Reducing health risks at the polls

“First, it’s important to realize that every time you leave your home, you have reconciled yourself to the fact you are taking some risk, especially as we have recently seen an upward trend in COVID-19 cases across much of the country. For this reason, if you or someone you live with is at greater risk of severe complications from COVID-19, consider mailing in your vote.

“However, if you decide to drop off a ballot or vote in person, you need to promise yourself you will be disciplined about taking all known precautious to mitigate this risk. Here are your tools: 1) a three-layered face mask that fits snugly around your nose and mouth; 2) glasses or preferably a face shield in addition to the mask because new research is showing we can contract the coronavirus through our eyes; 3) hand sanitizer to use after touching any common surfaces or objects; and 4) your own pen, as necessary.

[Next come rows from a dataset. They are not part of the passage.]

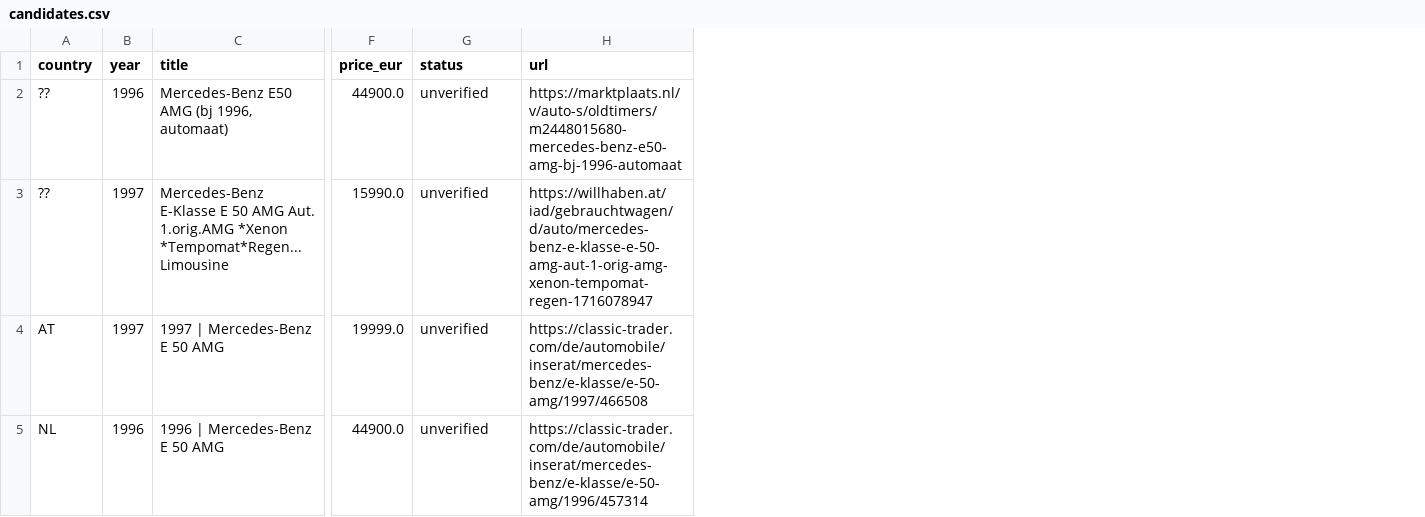
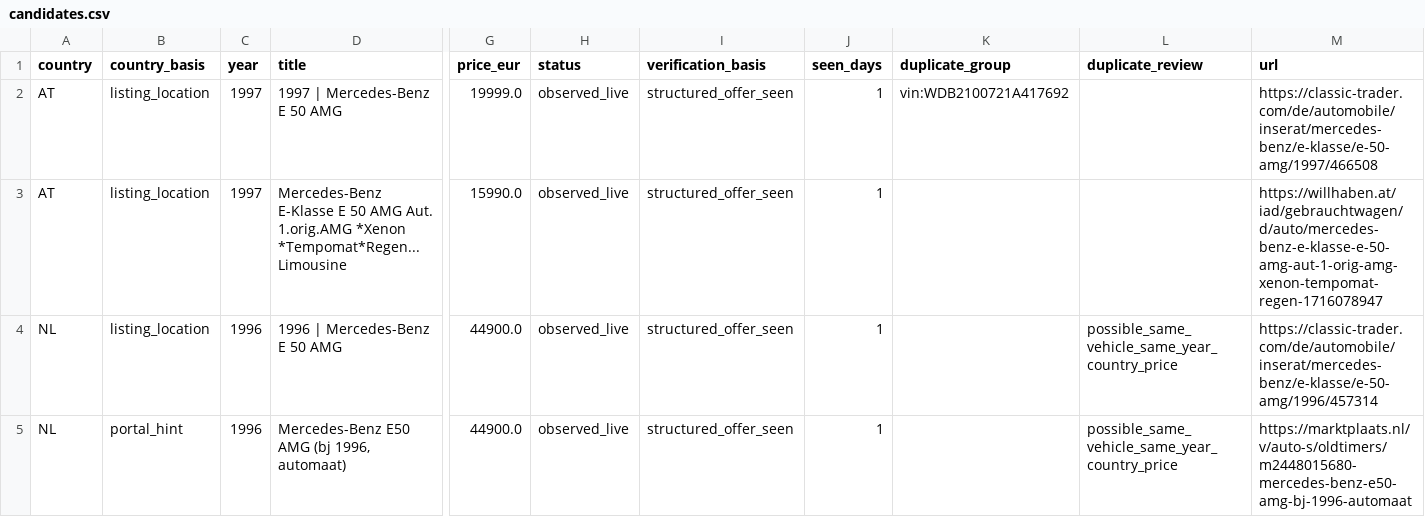
Before and after one commit to meinkleinerkleingarten-cpu/mercedes-e50-amg-monitor, a CSV file: e50_amg_bot/candidates.csv, drawn as a sheet; only a part is shown, gaps mark what is left out; removed rows and columns are numbered as before the commit, all else as after; rows hold the shown columns only; the diff names each change by its address in the sheet, - before the commit and + after, or states it on an @@ line.

```diff
--- a/e50_amg_bot/candidates.csv
+++ b/e50_amg_bot/candidates.csv
+column B (country_basis), row 2: listing_location; row 4: listing_location
+column I (verification_basis), row 2: structured_offer_seen; row 4: structured_offer_seen
+column J (seen_days), row 2: 1; row 4: 1
+column K (duplicate_group), row 2: vin:WDB2100721A417692
+column L (duplicate_review), row 4: possible_same_vehicle_same_year_country_price
-row 2: ?? | 1996 | Mercedes-Benz E50 AMG (bj 1996, automaat) | 44900.0 | unverified | https://marktplaats.nl/v/auto-s/oldtimers/m2448015680-mercedes-benz-e50-amg-bj-1996-automaat
-row 3: ?? | 1997 | Mercedes-Benz E-Klasse E 50 AMG Aut. 1.orig.AMG *Xenon *Tempomat*Regen... Limousine | 15990.0 | unverified | https://willhaben.at/iad/gebrauchtwagen/d/auto/mercedes-benz-e-klasse-e-50-amg-aut-1-orig-amg-xenon-tempomat-regen-1716078947
-H2 (status): unverified
+H2 (status): observed_live
+row 3: AT | listing_location | 1997 | Mercedes-Benz E-Klasse E 50 AMG Aut. 1.orig.AMG *Xenon *Tempomat*Regen... Limousine | 15990.0 | observed_live | structured_offer_seen | 1 |  |  | https://willhaben.at/iad/gebrauchtwagen/d/auto/mercedes-benz-e-klasse-e-50-amg-aut-1-orig-amg-xenon-tempomat-regen-1716078947
-H4 (status): unverified
+H4 (status): observed_live
+row 5: NL | portal_hint | 1996 | Mercedes-Benz E50 AMG (bj 1996, automaat) | 44900.0 | observed_live | structured_offer_seen | 1 |  | possible_same_vehicle_same_year_country_price | https://marktplaats.nl/v/auto-s/oldtimers/m2448015680-mercedes-benz-e50-amg-bj-1996-automaat
```
Also changed, not shown: 2 other files.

“You will also want to try to stay outdoors as much as possible because your risk of catching the coronavirus is 19 times lower when you are outside. Make sure to practice physical distancing and try to time your voting when the polls in your community are typically less crowded. There is no one magic bullet for protecting yourself against COVID-19 — it is a combination of several imperfect measures that, together, offer you enough protection so you can stay safe while performing your civic duty.”

Neha Nanda, MD, is the medical director of infection prevention and antimicrobial stewardship for Keck Medicine of USC.

Contact: Alison Rainey, or (626) 390-1640


What to do if you feel intimidated or see interference

If an alleged ‘poll watcher’ tries to impede someone at the voting booth:

• Tell him/her to kindly step out of the way.
• Take his/her picture with a cell phone.
• Call the FBI.

FBI Civil Rights Division staff will be available by phone to receive complaints related to ballot access at (202) 307-2767 or toll-free at (800) 253-3931.

Erroll Southers is director of the Safe Communities Institute at the USC Price School of Public Policy.



Tracking participation in real time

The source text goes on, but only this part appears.